Being overweight is often a huge strain on your heart and raises blood pressure, bad cholesterol, and triglyceride levels, which increases the risk of heart disease, and even diabetes. Our bodies are made up a balance of water, fat, protein, carbohydrates, and vitamins/minerals. Too much fat means that these other items are off balance, which can result in even more issues.
Along with weight, physical inactivity can kill you. Blood clots, high blood pressure, heart attack, stroke, and other heart problems often are related to lack of physical activity. By becoming more active individuals can lower blood pressure and boost good levels of cholesterol. For women being physically active can reduce chances of stroke by 25% and heart disease by 30-40%.
The American Heart Association (AHA) outlines four steps to becoming a better you and to help reduce your risk of not only heart disease but many other harmful diseases (e.g. brain, diabetes, liver).
1) Eat Smart – When we hear eat smart it often brings up images of giving up all the foods you love.

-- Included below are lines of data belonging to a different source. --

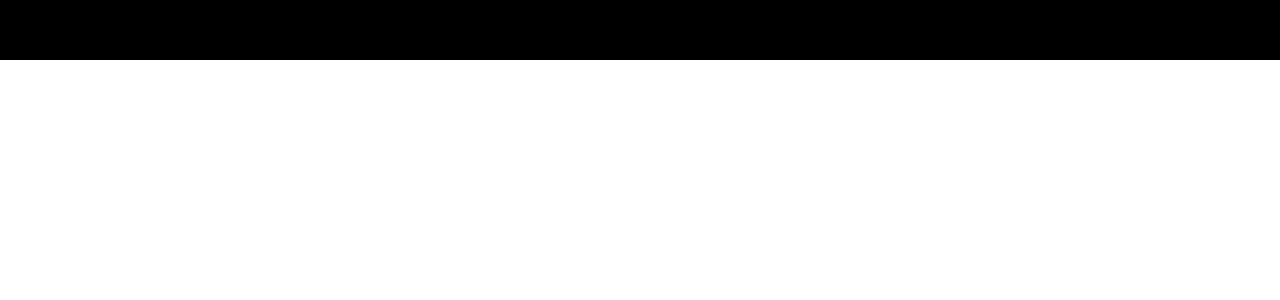
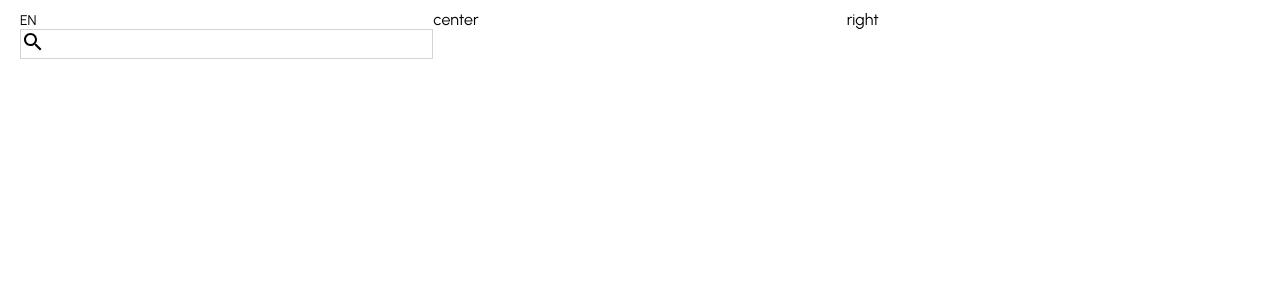
Before and after one commit to leewebstechnologies/maybee-client, a React (Create React App) app: page / in a window 1280 px wide. Shown: the top 300 px of the page. Built offline with nearby package versions, Linux system fonts and the light colour scheme.

Commit message:
material ui added

```diff
--- a/package.json
+++ b/package.json
@@ -3,13 +3,17 @@
   "version": "0.1.0",
   "private": true,
   "dependencies": {
+    "@emotion/react": "^11.11.1",
+    "@emotion/styled": "^11.11.0",
+    "@mui/icons-material": "^5.13.7",
+    "@mui/material": "^5.13.7",
     "@testing-library/jest-dom": "^5.16.5",
     "@testing-library/react": "^13.4.0",
     "@testing-library/user-event": "^13.5.0",
     "react": "^18.2.0",
     "react-dom": "^18.2.0",
     "react-scripts": "5.0.1",
-    "styled-components": "^6.0.2",
+    "styled-components": "^6.0.3",
     "web-vitals": "^2.1.4"
   },
   "scripts": {
--- a/src/components/Navbar.jsx
+++ b/src/components/Navbar.jsx
@@ -1,13 +1,54 @@
+import { Search } from "@mui/icons-material";
 import React from "react";
 import styled from "styled-components";
 
 const Container = styled.div`
   height: 60px;
-  background-color: #000;
+`;
+
+const Wrapper = styled.div`
+  padding: 10px 20px;
+  display: flex;
+  justify-content: space-between;
+`;
+
+const Left = styled.div`
+  flex: 1;
+`;
+
+const Language = styled.span`
+  font-size: 14px;
+  cursor: pointer;
+`;
+
+const SearchContainer = styled.div`
+  border: 1px solid lightgray;
+`;
+
+const Center = styled.div`
+  flex: 1;
+`;
+
+const Right = styled.div`
+  flex: 1;
 `;
 
 const Navbar = () => {
-  return <Container>Navbar</Container>;
+  return (
+    <Container>
+      <Wrapper>
+        <Left>
+          <Language>EN</Language>
+          <SearchContainer>
+
+            <Search />
+          </SearchContainer>
+        </Left>
+        <Center>center</Center>
+        <Right>right</Right>
+      </Wrapper>
+    </Container>
+  );
 };
 
 export default Navbar;
```
Also changed, not shown: 1 other file (tests, documents, lock files or other folders).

But it isn’t! It just means making smarter choices and smarter substitutions for recipes.
2) Add Color – By eating the rainbow in your diet, you are often adding important nutrients needed to maintain a healthy body and weight. Bringing in flavor to your diet through these veggies and fruits doesn’t have to be all at once but in moderation or by substituting ingredients.

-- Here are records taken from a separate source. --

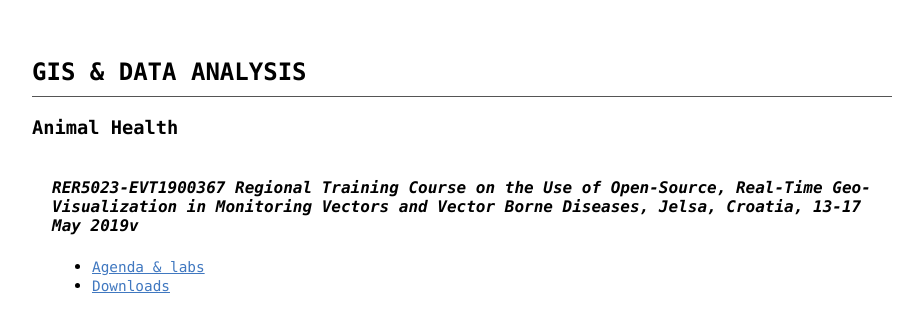
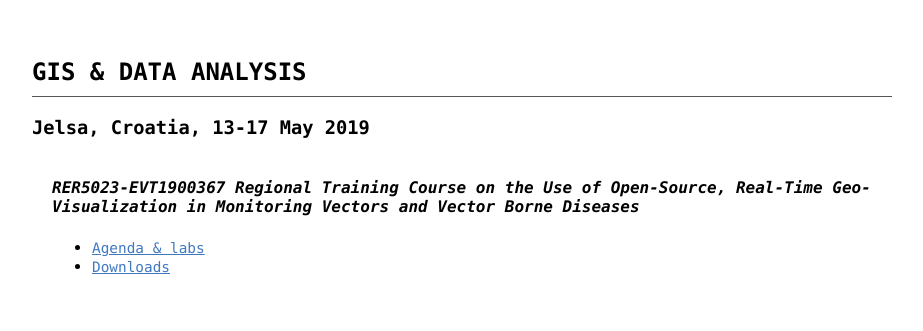
Before and after one commit to franckalbinet/gis-training-jelsa, a plain HTML site: page index.html in a window 1280 px wide. Shown: the part 81-412 px from the top of the page, without its empty margins (178-1101 px from the left). Drawn offline with Linux system fonts and the light colour scheme.

Commit message:
Update index.html

```diff
--- a/index.html
+++ b/index.html
@@ -37,9 +37,9 @@
 
 <h2>GIS & DATA ANALYSIS</h2>
 
-<h3>Animal Health</h3>
+<h3>Jelsa, Croatia, 13-17 May 2019</h3>
 <div class="course-content">
-  <h4>RER5023-EVT1900367 Regional Training Course on the Use of Open-Source, Real-Time Geo-Visualization in Monitoring Vectors and Vector Borne Diseases, Jelsa, Croatia, 13-17 May 2019v</h4>
+  <h4>RER5023-EVT1900367 Regional Training Course on the Use of Open-Source, Real-Time Geo-Visualization in Monitoring Vectors and Vector Borne Diseases</h4>
   <ul>
     <li>
       <a href="https://github.com/franckalbinet/training-courses/blob/gh-pages/gis/animal-health/ghana-2016/src/agenda.md">Agenda & labs</a>
```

3) Move More – Getting into better shape is as easy as adding 22 minutes of activity to each day. Taking a walk or taking the stairs are easy ways to start increasing activity. Start slow and then increase your activity.
4) Be Well – Other than eating right and being active, it is important to have enough sleep, practice mindfulness, manage your stress levels, and much more. By making self-care a priority you can increase your overall well-being.
To learn more about the AHA’s program and your chances of heart disease join the movement and visit healthyforgood.heart.org
Sources: GoRedForWomen.org, Heart.org